### WORK INSTRUCTIONS
Each line in the records below that has the word "YOUR" should be copied.
········
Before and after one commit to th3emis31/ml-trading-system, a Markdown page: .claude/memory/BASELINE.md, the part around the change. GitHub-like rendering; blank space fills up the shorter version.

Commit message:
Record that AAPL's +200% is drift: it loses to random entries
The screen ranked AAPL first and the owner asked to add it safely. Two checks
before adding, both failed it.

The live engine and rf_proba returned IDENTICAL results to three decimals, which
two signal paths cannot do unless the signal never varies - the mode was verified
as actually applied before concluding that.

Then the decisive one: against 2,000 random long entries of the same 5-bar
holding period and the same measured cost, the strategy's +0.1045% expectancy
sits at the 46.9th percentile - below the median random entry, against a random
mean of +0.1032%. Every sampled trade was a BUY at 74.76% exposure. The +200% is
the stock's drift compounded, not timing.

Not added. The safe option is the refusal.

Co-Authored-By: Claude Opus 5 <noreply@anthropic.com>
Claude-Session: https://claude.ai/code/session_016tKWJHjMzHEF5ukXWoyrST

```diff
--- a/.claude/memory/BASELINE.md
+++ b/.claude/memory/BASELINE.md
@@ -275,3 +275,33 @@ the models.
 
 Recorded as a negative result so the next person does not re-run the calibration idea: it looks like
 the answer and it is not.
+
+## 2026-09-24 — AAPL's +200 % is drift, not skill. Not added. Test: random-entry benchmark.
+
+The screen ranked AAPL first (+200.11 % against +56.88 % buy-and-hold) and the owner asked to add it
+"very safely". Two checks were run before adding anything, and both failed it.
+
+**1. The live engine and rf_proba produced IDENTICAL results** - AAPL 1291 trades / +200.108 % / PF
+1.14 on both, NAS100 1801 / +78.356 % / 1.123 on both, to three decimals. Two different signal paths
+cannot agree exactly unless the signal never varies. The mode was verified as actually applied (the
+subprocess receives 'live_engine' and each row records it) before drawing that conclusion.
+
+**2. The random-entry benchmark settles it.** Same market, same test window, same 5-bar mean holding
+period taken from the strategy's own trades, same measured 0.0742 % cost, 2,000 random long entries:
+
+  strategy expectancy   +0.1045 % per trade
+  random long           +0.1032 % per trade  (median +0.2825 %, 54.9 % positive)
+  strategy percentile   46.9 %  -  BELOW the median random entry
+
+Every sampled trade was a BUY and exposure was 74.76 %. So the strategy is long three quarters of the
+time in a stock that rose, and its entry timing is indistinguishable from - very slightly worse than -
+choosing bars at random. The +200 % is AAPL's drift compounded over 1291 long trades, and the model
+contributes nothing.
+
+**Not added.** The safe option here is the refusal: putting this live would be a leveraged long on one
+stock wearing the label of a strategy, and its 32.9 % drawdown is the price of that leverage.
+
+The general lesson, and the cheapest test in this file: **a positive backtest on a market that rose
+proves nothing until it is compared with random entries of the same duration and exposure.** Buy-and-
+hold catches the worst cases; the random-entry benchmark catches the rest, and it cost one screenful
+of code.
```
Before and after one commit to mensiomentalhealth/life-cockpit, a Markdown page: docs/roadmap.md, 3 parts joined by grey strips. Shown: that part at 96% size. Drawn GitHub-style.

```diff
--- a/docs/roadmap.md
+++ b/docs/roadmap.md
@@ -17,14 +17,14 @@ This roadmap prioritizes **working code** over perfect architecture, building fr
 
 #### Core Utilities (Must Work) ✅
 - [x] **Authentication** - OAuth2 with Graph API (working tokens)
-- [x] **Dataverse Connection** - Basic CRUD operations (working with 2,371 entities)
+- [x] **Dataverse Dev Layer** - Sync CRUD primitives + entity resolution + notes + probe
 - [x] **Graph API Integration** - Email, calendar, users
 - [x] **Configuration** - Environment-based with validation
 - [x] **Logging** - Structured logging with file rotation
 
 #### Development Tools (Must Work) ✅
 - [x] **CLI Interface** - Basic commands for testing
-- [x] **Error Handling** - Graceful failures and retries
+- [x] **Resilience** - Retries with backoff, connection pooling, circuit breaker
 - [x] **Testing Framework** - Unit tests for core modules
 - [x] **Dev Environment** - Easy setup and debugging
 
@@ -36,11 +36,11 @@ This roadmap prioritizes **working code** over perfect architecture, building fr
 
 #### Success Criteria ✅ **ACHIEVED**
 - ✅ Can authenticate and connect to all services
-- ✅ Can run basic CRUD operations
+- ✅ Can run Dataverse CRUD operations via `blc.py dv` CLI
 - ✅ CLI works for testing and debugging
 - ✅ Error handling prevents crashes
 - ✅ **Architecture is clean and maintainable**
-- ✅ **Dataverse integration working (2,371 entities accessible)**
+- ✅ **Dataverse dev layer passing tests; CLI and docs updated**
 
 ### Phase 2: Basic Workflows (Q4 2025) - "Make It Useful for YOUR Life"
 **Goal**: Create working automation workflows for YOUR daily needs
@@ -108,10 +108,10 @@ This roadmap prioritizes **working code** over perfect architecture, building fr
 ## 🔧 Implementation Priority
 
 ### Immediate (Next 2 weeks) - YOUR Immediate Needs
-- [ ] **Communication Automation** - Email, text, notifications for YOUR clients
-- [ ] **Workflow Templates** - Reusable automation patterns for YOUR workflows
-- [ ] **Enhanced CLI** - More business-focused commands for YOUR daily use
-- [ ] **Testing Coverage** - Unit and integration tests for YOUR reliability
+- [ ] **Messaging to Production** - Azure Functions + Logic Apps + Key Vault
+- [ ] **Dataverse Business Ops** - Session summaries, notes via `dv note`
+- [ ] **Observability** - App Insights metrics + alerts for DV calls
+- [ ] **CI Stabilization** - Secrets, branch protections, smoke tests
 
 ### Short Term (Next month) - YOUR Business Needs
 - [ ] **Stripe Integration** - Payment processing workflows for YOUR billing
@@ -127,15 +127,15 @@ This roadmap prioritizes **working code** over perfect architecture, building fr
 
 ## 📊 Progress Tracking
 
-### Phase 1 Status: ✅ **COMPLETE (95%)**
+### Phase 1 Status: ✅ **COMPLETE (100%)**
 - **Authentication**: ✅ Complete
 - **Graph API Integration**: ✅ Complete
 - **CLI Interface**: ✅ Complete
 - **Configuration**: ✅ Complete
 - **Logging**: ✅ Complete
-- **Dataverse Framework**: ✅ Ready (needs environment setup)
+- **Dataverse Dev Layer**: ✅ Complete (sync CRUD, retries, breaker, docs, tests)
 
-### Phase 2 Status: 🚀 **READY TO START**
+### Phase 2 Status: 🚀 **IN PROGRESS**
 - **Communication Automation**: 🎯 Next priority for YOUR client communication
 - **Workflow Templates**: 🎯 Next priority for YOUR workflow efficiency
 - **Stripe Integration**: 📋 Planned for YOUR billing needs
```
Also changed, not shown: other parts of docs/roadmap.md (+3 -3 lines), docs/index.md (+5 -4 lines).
········
### EXERCISE ANSWER
 ### Phase 2: Basic Workflows (Q4 2025) - "Make It Useful for YOUR Life"
 **Goal**: Create working automation workflows for YOUR daily needs
 ### Immediate (Next 2 weeks) - YOUR Immediate Needs
-- [ ] **Communication Automation** - Email, text, notifications for YOUR clients
-- [ ] **Workflow Templates** - Reusable automation patterns for YOUR workflows
-- [ ] **Enhanced CLI** - More business-focused commands for YOUR daily use
-- [ ] **Testing Coverage** - Unit and integration tests for YOUR reliability
 ### Short Term (Next month) - YOUR Business Needs
 - [ ] **Stripe Integration** - Payment processing workflows for YOUR billing
 - **Communication Automation**: 🎯 Next priority for YOUR client communication
 - **Workflow Templates**: 🎯 Next priority for YOUR workflow efficiency
 - **Stripe Integration**: 📋 Planned for YOUR billing needs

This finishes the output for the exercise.